An Educator’s Virtual Classroom: Edmodo Style

Since I stumbled upon the virtual classroom website Edmodo, I have approached education in a slightly different manner. To put it simple, I have been able to re-create a classroom setting that is engaging and refreshing for both my students and myself. The following is how I use Edmodo in and out of the classroom.
  1. Direct Communication: As with many things, students need to know and understand what is expected of them. In particular, I use Edmodo to list assignments, answer questions, and communicate with parents. What I like most is that I can add assignments to the calendar that are automatically listed as either an assignment or an upcoming event. Assignments have past due dates while events simply remind the student there’s something due. Nevertheless, students see both bits of information seamlessly. This helps when a student is absent or forgets to write the homework from the board because there’s a central online location as a backup.
  2. Folder Management: Edmodo allows the teacher to create endless folders. Since I teach multiple subjects, I use their folder management system to dump all resources into and then share the folders with each class depending. In addition, I place many of my daily quizzes into a folder and share with the class just before initiating the exam. With the use of a computer lab, students simply refresh the browser and the folder appears – giving students the access to the PDF file.
  3. Collaboration and Feedback: In conjunction to the folder management, I use Edmodo to engage students in collaboration sessions, setup virtual small groups, and receive feedback. Subsequently, I enjoy using the poll feature on Edmodo after homework and quizzes to allow students to submit which questions were the most difficult. I use this data to determine my discussion and will typically go the most requested questions.
Now that Edmodo and StudyBlue have joined hands in a digital partnership, I can certainly add several ways to enrich my classroom.
  1. Direct links: Students will receive direct links back to their StudyBlue flashcards as well as an “all-star” deck in which I’ve merged personally. As a side note, my students are responsible for building their own flashcards; however, I will merge those in which I see fit together into a single deck that encompasses the necessary criteria.
  2. Speed drills: With a link, I will share the URL to a common deck for students to study as a speed drill. This would include students using the quiz function on StudyBlue and practicing their vocabulary in class in 10 minute increments. Students must continue their practice until master is achieved – 100% score.
  3. Embedding: While this is not currently an option, I can imagine that StudyBlue would add this option as a function to export or embed flashcards through a widget. This would further enhance the functionality of one’s use by embedding flashcards directly into Edmodo. Students could login and have that as their homepage each day in class and that could serve as an easy, yet effective, warm-up strategy.

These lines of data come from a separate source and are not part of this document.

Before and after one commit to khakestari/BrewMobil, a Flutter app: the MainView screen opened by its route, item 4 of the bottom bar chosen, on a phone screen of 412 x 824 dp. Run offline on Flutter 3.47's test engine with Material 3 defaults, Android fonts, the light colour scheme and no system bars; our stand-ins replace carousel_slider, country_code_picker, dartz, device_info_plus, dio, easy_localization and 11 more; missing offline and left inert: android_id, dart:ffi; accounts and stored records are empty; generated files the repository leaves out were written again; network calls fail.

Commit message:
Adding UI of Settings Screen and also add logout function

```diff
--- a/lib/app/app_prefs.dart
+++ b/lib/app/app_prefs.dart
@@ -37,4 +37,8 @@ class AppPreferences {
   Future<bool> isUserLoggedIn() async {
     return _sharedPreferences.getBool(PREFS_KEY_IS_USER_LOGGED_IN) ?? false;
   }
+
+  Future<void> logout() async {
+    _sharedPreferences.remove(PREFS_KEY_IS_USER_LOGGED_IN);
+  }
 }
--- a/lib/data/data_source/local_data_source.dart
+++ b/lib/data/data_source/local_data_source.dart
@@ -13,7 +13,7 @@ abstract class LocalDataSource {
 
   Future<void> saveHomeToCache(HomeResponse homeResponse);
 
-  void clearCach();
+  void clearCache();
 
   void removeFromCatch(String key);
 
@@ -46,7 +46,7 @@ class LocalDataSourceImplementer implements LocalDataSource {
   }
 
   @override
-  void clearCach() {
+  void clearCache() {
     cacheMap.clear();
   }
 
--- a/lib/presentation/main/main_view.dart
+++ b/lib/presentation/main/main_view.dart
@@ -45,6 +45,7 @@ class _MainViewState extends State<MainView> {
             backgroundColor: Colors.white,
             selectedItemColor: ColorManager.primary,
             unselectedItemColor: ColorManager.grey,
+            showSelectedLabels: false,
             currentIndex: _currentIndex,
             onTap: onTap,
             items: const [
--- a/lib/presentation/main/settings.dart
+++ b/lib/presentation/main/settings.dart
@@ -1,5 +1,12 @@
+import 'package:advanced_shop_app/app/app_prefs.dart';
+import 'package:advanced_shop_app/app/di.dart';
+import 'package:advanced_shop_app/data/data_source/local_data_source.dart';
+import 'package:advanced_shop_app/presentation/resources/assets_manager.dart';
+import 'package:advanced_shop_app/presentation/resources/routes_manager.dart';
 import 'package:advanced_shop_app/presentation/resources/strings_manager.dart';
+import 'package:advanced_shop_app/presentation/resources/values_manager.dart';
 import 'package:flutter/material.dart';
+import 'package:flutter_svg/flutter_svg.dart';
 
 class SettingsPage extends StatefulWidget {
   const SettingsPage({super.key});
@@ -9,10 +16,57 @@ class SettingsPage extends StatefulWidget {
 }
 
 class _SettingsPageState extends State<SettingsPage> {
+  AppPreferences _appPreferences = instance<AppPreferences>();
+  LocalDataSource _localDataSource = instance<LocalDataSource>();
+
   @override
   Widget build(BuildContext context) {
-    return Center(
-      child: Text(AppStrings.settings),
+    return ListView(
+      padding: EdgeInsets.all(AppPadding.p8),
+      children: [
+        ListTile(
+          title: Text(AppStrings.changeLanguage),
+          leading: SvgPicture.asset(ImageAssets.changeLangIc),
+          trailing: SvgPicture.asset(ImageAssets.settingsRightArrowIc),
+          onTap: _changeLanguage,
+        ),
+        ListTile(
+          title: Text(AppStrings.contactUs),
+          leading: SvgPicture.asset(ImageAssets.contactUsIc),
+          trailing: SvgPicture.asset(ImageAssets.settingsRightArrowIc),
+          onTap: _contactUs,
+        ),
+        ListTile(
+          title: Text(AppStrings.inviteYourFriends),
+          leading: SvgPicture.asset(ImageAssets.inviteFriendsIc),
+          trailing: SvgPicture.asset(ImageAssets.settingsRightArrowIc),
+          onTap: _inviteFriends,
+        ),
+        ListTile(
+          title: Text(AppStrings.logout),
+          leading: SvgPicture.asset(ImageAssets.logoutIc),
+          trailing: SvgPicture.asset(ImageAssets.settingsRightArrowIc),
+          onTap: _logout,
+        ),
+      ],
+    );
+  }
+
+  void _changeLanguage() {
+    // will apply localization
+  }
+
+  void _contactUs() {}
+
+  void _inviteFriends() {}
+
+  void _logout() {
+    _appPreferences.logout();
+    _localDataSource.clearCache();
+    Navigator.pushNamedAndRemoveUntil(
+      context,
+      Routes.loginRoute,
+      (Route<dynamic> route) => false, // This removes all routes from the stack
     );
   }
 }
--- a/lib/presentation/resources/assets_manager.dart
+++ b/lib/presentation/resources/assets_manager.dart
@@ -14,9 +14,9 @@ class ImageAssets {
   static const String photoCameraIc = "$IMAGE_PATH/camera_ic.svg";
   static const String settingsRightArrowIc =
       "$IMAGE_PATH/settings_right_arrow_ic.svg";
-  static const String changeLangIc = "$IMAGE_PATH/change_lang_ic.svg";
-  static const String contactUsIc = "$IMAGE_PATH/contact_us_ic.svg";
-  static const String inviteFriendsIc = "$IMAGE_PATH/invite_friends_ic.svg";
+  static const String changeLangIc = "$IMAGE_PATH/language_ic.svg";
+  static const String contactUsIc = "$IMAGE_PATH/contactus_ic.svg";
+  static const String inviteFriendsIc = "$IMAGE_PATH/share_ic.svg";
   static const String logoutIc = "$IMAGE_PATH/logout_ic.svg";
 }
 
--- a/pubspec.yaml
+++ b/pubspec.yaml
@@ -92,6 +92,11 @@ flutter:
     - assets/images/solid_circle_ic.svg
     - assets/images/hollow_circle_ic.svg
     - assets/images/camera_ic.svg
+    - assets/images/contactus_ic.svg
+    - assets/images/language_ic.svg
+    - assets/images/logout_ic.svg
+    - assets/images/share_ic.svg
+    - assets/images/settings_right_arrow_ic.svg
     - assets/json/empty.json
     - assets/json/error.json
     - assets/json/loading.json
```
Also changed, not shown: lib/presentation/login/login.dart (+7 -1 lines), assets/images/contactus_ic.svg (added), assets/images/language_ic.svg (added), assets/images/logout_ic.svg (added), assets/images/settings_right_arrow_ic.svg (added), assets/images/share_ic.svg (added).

Daniel Rothrock

Disclosure: Daniel is a user and Teacher Advocate for StudyBlue.